Word for word, give the entries back.

::::::::

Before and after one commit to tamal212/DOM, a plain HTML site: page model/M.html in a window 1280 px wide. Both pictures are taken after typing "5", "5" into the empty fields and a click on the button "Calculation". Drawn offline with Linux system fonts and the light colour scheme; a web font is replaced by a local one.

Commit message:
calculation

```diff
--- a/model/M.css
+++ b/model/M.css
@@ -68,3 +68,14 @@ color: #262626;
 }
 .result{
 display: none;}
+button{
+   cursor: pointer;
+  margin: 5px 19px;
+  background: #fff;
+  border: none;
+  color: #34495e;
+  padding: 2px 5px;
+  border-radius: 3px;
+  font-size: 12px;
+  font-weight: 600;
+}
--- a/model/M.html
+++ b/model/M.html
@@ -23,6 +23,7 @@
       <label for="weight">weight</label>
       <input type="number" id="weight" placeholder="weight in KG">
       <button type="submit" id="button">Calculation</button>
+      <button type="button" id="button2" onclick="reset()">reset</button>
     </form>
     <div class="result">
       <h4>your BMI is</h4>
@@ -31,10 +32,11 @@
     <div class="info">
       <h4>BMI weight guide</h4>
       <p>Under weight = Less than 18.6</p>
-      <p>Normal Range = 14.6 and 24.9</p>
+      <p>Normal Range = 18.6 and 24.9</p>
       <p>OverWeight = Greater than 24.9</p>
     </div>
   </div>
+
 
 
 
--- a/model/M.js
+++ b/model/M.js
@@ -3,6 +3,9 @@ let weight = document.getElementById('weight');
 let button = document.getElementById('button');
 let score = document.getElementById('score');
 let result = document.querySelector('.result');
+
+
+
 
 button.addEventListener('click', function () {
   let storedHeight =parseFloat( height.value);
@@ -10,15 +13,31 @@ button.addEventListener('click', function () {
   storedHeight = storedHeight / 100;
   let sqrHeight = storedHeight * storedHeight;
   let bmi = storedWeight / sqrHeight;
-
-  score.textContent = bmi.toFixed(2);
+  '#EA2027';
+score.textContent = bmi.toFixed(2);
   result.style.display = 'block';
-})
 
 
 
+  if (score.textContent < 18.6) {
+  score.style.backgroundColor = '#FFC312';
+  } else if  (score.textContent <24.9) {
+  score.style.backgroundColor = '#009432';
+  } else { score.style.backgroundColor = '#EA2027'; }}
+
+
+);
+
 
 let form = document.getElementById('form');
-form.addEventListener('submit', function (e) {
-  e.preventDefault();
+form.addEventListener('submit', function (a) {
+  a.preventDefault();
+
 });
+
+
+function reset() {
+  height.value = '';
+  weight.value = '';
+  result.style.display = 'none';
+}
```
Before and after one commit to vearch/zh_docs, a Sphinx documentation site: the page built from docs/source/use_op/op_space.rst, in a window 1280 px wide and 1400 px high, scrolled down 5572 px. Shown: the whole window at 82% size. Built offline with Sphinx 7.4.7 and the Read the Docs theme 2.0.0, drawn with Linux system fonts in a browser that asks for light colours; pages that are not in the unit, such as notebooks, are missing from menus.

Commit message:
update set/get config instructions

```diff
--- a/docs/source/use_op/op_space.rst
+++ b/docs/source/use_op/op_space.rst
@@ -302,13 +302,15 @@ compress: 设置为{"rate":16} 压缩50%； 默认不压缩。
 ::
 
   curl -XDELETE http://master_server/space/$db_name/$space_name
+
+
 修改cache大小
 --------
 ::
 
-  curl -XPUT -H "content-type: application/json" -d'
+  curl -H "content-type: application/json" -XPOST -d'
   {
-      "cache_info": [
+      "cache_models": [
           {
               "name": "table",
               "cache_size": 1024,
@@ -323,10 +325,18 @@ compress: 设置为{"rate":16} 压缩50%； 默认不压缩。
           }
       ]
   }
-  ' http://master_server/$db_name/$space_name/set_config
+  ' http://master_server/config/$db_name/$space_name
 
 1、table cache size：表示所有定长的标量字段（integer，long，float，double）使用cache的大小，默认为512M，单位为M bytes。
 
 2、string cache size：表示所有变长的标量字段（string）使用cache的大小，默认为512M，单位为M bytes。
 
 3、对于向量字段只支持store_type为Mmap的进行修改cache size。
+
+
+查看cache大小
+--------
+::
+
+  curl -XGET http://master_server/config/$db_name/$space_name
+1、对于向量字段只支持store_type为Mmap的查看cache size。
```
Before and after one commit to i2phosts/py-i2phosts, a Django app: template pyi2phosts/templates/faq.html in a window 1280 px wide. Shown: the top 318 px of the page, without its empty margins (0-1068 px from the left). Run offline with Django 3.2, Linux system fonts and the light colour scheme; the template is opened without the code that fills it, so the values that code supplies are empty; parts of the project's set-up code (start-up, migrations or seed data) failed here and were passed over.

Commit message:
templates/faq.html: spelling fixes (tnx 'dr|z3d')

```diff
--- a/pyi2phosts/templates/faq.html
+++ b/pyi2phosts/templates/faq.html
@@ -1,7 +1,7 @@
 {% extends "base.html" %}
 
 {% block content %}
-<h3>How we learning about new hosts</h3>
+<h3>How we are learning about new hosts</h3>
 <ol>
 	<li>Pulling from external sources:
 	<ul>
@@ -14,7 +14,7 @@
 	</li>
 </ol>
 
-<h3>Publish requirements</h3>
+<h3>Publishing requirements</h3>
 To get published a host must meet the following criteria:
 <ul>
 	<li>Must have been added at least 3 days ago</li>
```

::::::::

▶ OUTPUT:
Before and after one commit to tamal212/DOM, a plain HTML site: page model/M.html in a window 1280 px wide. Both pictures are taken after typing "5", "5" into the empty fields and a click on the button "Calculation". Drawn offline with Linux system fonts and the light colour scheme; a web font is replaced by a local one.

Commit message:
calculation

```diff
--- a/model/M.css
+++ b/model/M.css
@@ -68,3 +68,14 @@ color: #262626;
 }
 .result{
 display: none;}
+button{
+   cursor: pointer;
+  margin: 5px 19px;
+  background: #fff;
+  border: none;
+  color: #34495e;
+  padding: 2px 5px;
+  border-radius: 3px;
+  font-size: 12px;
+  font-weight: 600;
+}
--- a/model/M.html
+++ b/model/M.html
@@ -23,6 +23,7 @@
       <label for="weight">weight</label>
       <input type="number" id="weight" placeholder="weight in KG">
       <button type="submit" id="button">Calculation</button>
+      <button type="button" id="button2" onclick="reset()">reset</button>
     </form>
     <div class="result">
       <h4>your BMI is</h4>
@@ -31,10 +32,11 @@
     <div class="info">
       <h4>BMI weight guide</h4>
       <p>Under weight = Less than 18.6</p>
-      <p>Normal Range = 14.6 and 24.9</p>
+      <p>Normal Range = 18.6 and 24.9</p>
       <p>OverWeight = Greater than 24.9</p>
     </div>
   </div>
+
 
 
 
--- a/model/M.js
+++ b/model/M.js
@@ -3,6 +3,9 @@ let weight = document.getElementById('weight');
 let button = document.getElementById('button');
 let score = document.getElementById('score');
 let result = document.querySelector('.result');
+
+
+
 
 button.addEventListener('click', function () {
   let storedHeight =parseFloat( height.value);
@@ -10,15 +13,31 @@ button.addEventListener('click', function () {
   storedHeight = storedHeight / 100;
   let sqrHeight = storedHeight * storedHeight;
   let bmi = storedWeight / sqrHeight;
-
-  score.textContent = bmi.toFixed(2);
+  '#EA2027';
+score.textContent = bmi.toFixed(2);
   result.style.display = 'block';
-})
 
 
 
+  if (score.textContent < 18.6) {
+  score.style.backgroundColor = '#FFC312';
+  } else if  (score.textContent <24.9) {
+  score.style.backgroundColor = '#009432';
+  } else { score.style.backgroundColor = '#EA2027'; }}
+
+
+);
+
 
 let form = document.getElementById('form');
-form.addEventListener('submit', function (e) {
-  e.preventDefault();
+form.addEventListener('submit', function (a) {
+  a.preventDefault();
+
 });
+
+
+function reset() {
+  height.value = '';
+  weight.value = '';
+  result.style.display = 'none';
+}
```
Before and after one commit to vearch/zh_docs, a Sphinx documentation site: the page built from docs/source/use_op/op_space.rst, in a window 1280 px wide and 1400 px high, scrolled down 5572 px. Shown: the whole window at 82% size. Built offline with Sphinx 7.4.7 and the Read the Docs theme 2.0.0, drawn with Linux system fonts in a browser that asks for light colours; pages that are not in the unit, such as notebooks, are missing from menus.

Commit message:
update set/get config instructions

```diff
--- a/docs/source/use_op/op_space.rst
+++ b/docs/source/use_op/op_space.rst
@@ -302,13 +302,15 @@ compress: 设置为{"rate":16} 压缩50%； 默认不压缩。
 ::
 
   curl -XDELETE http://master_server/space/$db_name/$space_name
+
+
 修改cache大小
 --------
 ::
 
-  curl -XPUT -H "content-type: application/json" -d'
+  curl -H "content-type: application/json" -XPOST -d'
   {
-      "cache_info": [
+      "cache_models": [
           {
               "name": "table",
               "cache_size": 1024,
@@ -323,10 +325,18 @@ compress: 设置为{"rate":16} 压缩50%； 默认不压缩。
           }
       ]
   }
-  ' http://master_server/$db_name/$space_name/set_config
+  ' http://master_server/config/$db_name/$space_name
 
 1、table cache size：表示所有定长的标量字段（integer，long，float，double）使用cache的大小，默认为512M，单位为M bytes。
 
 2、string cache size：表示所有变长的标量字段（string）使用cache的大小，默认为512M，单位为M bytes。
 
 3、对于向量字段只支持store_type为Mmap的进行修改cache size。
+
+
+查看cache大小
+--------
+::
+
+  curl -XGET http://master_server/config/$db_name/$space_name
+1、对于向量字段只支持store_type为Mmap的查看cache size。
```
Before and after one commit to i2phosts/py-i2phosts, a Django app: template pyi2phosts/templates/faq.html in a window 1280 px wide. Shown: the top 318 px of the page, without its empty margins (0-1068 px from the left). Run offline with Django 3.2, Linux system fonts and the light colour scheme; the template is opened without the code that fills it, so the values that code supplies are empty; parts of the project's set-up code (start-up, migrations or seed data) failed here and were passed over.

Commit message:
templates/faq.html: spelling fixes (tnx 'dr|z3d')

```diff
--- a/pyi2phosts/templates/faq.html
+++ b/pyi2phosts/templates/faq.html
@@ -1,7 +1,7 @@
 {% extends "base.html" %}
 
 {% block content %}
-<h3>How we learning about new hosts</h3>
+<h3>How we are learning about new hosts</h3>
 <ol>
 	<li>Pulling from external sources:
 	<ul>
@@ -14,7 +14,7 @@
 	</li>
 </ol>
 
-<h3>Publish requirements</h3>
+<h3>Publishing requirements</h3>
 To get published a host must meet the following criteria:
 <ul>
 	<li>Must have been added at least 3 days ago</li>
```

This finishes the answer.